On June 20, U.S. Judge Daniel Jordan of the Southern District of Mississippi wrote “the court understands the time sensitive nature of the case” asking him to block provisions of the state Constitution that could throw this year’s governor’s election to the state House to decide.
More than three months later, there has been no resolution to that time sensitive lawsuit. When statewide elections occur on Nov. 5, it is likely that the lawsuit still will be alive in some form – either before Jordan or on appeal to the 5th U.S. Circuit Court of Appeals with an ultimate destination of the U.S. Supreme Court.
In other words, if the Mississippi governor’s election turns out being as close as most pundits predict it will be, there could be a scenario where lawyers are arguing in federal court that the constitutional provisions throwing the election to the House should be blocked even as members of the House are preparing to vote to elect the next governor of the state.
December, in advance of the 2020 legislative session, could be a chaotic time for Mississippi’s political system. The election might just be the appetizer.
The provisions in question require a candidate for statewide office to win a majority of the vote and win the most votes in a majority of the 122 House districts. If no candidate reaches both of those thresholds, the election is thrown into the House to decide.
Three straight elections in the 1990s (two for lieutenant and one for governor) went to the House. Many believe there is a possibility it could happen again this year in the race for governor where Republican Lt. Gov. Tate Reeves and Democratic Attorney General Jim Hood are locked in a tight battle.
Presumably recognizing the possibility that the election could be thrown into the House, a lawsuit was filed in June to have the constitutional provisions blocked.

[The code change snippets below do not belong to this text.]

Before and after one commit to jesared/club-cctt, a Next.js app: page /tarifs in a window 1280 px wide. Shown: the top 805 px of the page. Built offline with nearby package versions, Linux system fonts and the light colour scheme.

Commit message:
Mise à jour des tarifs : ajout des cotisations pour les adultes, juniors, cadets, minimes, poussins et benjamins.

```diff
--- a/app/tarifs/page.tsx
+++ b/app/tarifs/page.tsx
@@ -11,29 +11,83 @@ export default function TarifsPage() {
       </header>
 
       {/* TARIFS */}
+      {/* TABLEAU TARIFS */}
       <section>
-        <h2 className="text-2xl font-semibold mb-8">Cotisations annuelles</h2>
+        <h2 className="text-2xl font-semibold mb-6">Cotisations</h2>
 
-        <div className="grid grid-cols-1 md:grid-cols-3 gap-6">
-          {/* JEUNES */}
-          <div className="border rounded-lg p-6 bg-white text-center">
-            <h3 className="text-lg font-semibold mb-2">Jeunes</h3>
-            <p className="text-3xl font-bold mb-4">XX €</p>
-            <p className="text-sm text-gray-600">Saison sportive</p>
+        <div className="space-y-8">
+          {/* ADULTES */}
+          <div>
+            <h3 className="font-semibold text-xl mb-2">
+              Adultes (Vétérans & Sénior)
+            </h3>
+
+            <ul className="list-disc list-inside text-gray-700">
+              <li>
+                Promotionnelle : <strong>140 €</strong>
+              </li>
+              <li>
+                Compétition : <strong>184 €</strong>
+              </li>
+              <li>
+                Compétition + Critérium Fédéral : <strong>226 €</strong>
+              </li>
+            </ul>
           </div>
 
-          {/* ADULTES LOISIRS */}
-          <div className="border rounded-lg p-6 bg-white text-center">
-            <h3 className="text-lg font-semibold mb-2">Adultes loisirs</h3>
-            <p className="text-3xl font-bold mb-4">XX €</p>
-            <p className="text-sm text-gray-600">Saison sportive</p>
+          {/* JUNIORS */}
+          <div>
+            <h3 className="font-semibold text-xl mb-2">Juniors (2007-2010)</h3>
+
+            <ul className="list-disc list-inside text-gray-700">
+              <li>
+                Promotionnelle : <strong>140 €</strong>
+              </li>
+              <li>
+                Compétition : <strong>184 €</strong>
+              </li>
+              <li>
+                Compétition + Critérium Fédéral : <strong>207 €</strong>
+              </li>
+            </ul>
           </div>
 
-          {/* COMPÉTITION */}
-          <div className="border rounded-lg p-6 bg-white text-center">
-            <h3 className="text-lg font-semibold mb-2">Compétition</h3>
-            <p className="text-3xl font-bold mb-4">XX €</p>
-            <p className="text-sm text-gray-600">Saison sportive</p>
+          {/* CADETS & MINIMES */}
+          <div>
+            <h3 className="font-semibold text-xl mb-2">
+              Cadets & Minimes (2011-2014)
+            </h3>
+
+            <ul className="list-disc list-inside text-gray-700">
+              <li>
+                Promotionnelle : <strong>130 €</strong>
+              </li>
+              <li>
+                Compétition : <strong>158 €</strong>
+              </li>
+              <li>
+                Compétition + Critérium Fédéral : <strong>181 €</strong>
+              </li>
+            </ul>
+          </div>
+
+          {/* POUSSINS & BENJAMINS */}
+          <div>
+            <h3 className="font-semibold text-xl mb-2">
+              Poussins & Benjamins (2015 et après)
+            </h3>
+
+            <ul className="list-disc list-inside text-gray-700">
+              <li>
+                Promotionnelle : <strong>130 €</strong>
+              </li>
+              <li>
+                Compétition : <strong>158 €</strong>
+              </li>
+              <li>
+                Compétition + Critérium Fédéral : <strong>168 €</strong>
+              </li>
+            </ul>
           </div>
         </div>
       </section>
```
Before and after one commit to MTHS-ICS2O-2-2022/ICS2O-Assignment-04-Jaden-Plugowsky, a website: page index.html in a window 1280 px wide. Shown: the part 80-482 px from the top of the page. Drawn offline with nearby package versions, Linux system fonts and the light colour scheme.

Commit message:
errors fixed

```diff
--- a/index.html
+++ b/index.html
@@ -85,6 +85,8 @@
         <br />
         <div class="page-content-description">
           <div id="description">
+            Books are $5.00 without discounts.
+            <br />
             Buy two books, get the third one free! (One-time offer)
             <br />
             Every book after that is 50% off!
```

The lawsuit said the provisions were part of efforts incorporated into the state’s 1890 Constitution to ensure African Americans, then the majority in the state, were not elected to statewide office.
The lawsuit was filed by the National Redistricting Foundation, chaired by former Attorney General Eric Holder, and the Mississippi Center for Justice on behalf of four Mississippi voters.
The lawsuit cites a volume of the Mississippi Historical Society as saying the Constitution was written in 1890 in a manner to ensure the white minority controlled the House of Representatives and was “the legal basis and bulwark of the design of white supremacy in a state with an overwhelming and growing negro majority.”
Most of those other provisions inserted in the 1890 Constitution to deny rights to African Americans, such as polls taxes and segregated schools, long ago were struck down by the courts.
Secretary of State Delbert Hosmeann, as the state’s chief elections officer, and Speaker Philip Gunn, as the presiding officer of the House, were named as defendants in the lawsuit.
Hosemann and Gunn argue the four black Mississippians do not have standing to file the lawsuit because they have not been harmed by the provisions. It is “nothing more than conjecture” that they would be harmed, the response from Hosemann and Gunn claim.
The response said, “neither the speaker nor the secretary wish to defend the motivations behind a law allegedly enacted with racial animus.” But in reality, the Hosemann/Gunn response, said the lawsuit “is not about race…It’s about partisan politics.”
Earlier this summer, when asked, Reeves refused to say the candidate who obtains the most votes should be declared the winner. Instead the Reeves’ campaign, as if awakening echoes of the past when Mississippi politicians often lambasted “outside agitators” for trying to change the state laws in order to ensure rights for black citizens, said, “this is a decision for Mississippians to make, not Washington liberals.”
Hood, on the other hand, said, “The candidate with the most votes should win, period. Every Mississippian’s vote should count. Those voters, not partisan politicians, should decide who they want to be their governor.”
After Republican Mike Parker took the election to the House in 2000 where he lost to Democrat Ronnie Musgrove, who was the top vote-getter in the November 1999 general election, there were efforts to change the Constitution to eliminate the provisions. But legislators could not agree whether there should be a runoff election if no candidate garnered a majority vote. In most states, no runoff is required for general election contests.
As Republicans gained a foothold and most statewide elections were decided by large margins, the urgency to change those constitutional provisions waned. But the Hood/Reeves contest could again bring a sharp focus to those provisions.